**DIRECTIONS FOR THIS TASK:**
One line at a time, check the entries below for the word "components", and copy each line that has it.

**SUPPLIED INFORMATION:**
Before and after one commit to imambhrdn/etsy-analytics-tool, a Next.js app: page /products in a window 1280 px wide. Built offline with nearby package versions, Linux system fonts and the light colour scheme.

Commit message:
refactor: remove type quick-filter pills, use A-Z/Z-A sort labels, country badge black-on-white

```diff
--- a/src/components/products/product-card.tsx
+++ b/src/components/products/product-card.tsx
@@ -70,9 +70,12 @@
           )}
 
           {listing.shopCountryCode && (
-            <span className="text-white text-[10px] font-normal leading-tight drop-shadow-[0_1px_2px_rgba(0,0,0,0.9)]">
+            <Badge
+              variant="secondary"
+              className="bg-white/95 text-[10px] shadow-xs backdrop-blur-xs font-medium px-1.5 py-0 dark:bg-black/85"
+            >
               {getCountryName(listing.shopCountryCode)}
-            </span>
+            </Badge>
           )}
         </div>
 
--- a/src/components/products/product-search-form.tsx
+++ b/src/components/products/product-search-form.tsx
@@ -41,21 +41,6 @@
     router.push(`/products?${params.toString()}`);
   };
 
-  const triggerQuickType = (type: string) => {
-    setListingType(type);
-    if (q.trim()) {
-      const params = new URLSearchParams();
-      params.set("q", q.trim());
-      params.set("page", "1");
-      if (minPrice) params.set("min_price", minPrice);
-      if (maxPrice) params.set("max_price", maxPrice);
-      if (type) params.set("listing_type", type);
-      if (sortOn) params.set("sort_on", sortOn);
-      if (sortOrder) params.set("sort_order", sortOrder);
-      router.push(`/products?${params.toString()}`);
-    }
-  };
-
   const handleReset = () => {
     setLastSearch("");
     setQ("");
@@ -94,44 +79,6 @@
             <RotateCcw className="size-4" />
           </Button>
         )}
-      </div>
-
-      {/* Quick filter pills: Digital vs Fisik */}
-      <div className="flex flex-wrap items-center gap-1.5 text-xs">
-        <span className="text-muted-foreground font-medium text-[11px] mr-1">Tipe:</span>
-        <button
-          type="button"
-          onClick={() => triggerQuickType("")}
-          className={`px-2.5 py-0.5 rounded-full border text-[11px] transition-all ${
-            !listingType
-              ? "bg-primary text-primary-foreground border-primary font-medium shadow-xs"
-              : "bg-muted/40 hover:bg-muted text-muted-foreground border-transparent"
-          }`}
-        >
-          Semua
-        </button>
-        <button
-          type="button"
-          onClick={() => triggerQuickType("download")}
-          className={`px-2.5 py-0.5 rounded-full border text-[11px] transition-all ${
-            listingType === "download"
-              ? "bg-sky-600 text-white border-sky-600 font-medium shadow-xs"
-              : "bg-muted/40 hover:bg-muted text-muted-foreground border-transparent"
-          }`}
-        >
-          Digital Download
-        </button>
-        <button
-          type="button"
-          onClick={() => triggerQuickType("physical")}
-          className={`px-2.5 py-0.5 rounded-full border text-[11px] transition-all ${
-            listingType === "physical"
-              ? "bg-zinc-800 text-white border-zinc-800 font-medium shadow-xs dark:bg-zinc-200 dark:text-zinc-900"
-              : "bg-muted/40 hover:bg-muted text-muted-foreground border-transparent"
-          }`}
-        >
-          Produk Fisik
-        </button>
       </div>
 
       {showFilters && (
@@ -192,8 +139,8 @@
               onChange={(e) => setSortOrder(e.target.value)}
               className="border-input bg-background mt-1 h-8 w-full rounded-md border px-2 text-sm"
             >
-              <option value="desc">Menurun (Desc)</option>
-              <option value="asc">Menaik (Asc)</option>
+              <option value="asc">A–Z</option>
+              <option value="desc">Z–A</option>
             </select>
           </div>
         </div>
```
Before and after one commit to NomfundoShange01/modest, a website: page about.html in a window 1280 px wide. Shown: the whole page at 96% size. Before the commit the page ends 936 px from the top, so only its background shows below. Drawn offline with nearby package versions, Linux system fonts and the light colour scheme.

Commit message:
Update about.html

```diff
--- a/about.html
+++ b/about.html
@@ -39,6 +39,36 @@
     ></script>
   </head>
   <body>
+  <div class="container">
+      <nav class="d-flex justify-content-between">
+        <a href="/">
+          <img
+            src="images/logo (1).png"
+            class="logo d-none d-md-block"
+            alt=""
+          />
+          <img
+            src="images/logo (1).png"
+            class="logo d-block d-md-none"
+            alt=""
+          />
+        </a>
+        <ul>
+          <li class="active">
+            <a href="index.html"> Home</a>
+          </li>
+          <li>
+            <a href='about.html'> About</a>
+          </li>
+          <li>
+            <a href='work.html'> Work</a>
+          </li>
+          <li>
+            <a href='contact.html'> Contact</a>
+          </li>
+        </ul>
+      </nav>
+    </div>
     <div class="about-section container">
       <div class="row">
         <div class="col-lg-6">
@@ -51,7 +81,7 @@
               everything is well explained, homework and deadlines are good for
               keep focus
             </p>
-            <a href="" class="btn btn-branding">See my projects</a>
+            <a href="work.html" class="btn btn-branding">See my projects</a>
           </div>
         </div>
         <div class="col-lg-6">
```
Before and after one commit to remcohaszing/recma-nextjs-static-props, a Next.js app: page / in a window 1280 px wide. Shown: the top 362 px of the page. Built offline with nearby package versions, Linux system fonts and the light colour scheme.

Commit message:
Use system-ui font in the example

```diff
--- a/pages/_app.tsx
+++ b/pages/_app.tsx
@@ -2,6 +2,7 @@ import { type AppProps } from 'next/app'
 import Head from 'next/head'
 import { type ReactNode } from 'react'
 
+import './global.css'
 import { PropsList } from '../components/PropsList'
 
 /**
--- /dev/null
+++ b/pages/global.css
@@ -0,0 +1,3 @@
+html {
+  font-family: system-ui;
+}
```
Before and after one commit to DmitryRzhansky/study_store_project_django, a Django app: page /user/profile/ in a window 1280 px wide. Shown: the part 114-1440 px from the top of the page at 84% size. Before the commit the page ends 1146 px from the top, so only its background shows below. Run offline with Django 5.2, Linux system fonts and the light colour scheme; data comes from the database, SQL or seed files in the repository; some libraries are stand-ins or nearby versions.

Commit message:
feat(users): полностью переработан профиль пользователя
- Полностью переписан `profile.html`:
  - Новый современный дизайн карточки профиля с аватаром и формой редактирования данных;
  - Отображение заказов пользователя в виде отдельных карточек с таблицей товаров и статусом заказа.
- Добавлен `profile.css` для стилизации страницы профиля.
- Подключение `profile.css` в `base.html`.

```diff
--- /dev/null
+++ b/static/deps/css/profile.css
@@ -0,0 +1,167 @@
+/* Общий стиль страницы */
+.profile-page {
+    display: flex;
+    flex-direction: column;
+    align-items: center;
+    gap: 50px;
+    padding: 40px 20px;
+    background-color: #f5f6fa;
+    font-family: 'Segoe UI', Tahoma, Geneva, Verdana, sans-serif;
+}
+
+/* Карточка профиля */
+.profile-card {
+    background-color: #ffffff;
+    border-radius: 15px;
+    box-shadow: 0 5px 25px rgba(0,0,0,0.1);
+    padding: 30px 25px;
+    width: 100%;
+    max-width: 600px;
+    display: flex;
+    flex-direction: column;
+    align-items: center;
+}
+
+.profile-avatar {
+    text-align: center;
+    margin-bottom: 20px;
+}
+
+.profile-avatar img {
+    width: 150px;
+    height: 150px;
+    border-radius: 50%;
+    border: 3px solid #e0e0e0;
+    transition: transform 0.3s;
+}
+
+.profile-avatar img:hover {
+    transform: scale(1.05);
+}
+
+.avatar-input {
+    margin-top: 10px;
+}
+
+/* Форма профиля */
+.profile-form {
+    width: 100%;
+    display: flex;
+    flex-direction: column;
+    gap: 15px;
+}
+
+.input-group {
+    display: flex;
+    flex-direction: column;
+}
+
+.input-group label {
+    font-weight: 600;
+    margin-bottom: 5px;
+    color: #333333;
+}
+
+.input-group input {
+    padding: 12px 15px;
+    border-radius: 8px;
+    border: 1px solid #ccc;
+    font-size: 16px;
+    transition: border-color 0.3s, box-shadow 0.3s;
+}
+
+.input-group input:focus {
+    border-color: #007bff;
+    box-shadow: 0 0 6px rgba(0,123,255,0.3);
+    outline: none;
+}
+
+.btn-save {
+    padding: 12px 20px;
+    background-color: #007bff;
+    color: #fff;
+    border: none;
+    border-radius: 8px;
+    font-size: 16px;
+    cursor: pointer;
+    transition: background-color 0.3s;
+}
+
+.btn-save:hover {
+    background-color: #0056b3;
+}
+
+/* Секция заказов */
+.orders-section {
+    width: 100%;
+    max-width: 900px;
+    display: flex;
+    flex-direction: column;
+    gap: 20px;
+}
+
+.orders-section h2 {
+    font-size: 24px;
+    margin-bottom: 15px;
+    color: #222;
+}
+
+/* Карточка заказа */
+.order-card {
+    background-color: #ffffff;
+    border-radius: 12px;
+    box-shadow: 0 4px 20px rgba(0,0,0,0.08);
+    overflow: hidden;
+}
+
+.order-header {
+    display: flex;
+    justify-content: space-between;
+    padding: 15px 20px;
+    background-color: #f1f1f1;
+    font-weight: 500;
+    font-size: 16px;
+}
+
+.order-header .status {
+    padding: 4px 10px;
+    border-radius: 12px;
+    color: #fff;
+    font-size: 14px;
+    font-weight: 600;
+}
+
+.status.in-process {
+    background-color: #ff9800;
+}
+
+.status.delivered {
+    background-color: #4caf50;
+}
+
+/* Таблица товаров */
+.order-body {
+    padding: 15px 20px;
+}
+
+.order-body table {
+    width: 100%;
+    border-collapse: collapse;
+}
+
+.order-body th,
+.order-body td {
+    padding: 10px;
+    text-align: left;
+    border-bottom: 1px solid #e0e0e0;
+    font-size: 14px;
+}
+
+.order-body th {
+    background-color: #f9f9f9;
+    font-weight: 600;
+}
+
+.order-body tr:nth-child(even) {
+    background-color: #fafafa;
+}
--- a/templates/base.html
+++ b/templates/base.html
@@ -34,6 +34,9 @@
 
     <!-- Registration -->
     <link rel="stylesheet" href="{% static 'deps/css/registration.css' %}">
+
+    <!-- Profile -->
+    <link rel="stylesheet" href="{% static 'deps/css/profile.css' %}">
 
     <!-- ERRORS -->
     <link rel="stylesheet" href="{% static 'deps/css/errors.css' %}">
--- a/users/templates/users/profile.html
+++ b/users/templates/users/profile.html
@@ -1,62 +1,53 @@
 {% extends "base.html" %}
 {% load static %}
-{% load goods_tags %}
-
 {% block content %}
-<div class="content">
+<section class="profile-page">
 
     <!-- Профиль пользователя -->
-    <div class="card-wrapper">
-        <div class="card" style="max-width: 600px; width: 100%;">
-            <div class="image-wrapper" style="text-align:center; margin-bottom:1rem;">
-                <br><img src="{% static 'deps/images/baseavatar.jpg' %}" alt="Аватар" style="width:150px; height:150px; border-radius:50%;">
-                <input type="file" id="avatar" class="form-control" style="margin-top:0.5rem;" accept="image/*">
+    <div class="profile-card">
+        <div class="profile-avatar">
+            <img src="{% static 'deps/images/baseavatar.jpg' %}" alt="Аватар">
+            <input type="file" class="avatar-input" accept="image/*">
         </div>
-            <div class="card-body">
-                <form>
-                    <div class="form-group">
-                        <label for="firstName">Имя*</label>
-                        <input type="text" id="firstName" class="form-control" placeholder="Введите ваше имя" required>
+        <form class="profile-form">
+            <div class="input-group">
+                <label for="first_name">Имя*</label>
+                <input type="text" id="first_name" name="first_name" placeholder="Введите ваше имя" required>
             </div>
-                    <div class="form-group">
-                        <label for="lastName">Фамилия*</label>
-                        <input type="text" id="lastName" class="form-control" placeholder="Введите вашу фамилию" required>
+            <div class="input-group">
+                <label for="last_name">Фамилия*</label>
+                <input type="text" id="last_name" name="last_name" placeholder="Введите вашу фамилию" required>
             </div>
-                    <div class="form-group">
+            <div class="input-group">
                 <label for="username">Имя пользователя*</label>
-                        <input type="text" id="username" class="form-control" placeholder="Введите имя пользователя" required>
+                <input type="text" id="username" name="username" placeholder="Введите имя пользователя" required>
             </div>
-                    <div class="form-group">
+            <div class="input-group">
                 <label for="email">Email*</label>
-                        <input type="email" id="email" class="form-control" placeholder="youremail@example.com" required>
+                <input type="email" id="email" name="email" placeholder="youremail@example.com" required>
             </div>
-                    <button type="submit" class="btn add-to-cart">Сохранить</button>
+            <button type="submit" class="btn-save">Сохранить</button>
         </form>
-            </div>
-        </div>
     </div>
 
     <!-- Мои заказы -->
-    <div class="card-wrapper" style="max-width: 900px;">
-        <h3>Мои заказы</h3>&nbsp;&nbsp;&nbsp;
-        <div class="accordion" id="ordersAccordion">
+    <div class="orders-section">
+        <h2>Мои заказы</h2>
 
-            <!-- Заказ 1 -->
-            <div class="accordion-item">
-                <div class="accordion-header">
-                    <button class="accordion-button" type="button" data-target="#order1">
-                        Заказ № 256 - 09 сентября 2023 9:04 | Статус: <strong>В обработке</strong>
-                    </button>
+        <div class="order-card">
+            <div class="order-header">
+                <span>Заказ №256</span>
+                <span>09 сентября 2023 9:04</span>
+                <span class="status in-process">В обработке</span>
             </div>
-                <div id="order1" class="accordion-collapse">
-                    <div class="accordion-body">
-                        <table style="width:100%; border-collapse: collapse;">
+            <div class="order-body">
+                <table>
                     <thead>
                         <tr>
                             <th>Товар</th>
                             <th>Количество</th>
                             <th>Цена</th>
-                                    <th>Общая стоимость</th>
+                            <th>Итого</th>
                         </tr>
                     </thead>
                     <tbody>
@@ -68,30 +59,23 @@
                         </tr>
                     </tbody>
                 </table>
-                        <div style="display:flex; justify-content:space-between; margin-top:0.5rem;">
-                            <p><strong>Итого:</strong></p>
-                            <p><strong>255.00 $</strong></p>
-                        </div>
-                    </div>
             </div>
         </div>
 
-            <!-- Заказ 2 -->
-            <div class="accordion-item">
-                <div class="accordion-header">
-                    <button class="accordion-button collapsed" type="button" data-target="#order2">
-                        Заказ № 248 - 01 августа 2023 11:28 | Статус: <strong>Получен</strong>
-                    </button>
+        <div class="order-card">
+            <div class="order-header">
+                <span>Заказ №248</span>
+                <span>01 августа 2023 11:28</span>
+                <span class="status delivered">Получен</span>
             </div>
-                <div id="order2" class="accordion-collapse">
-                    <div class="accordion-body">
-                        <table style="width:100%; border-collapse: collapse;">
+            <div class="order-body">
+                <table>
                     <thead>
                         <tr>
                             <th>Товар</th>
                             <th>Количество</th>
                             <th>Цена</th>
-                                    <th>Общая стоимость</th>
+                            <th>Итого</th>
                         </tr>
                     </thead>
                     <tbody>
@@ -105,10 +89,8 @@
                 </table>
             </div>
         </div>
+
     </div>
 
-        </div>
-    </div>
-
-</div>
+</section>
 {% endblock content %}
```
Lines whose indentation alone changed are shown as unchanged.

**ANSWER BOX:**
--- a/src/components/products/product-card.tsx
+++ b/src/components/products/product-card.tsx
--- a/src/components/products/product-search-form.tsx
+++ b/src/components/products/product-search-form.tsx
 import { PropsList } from '../components/PropsList'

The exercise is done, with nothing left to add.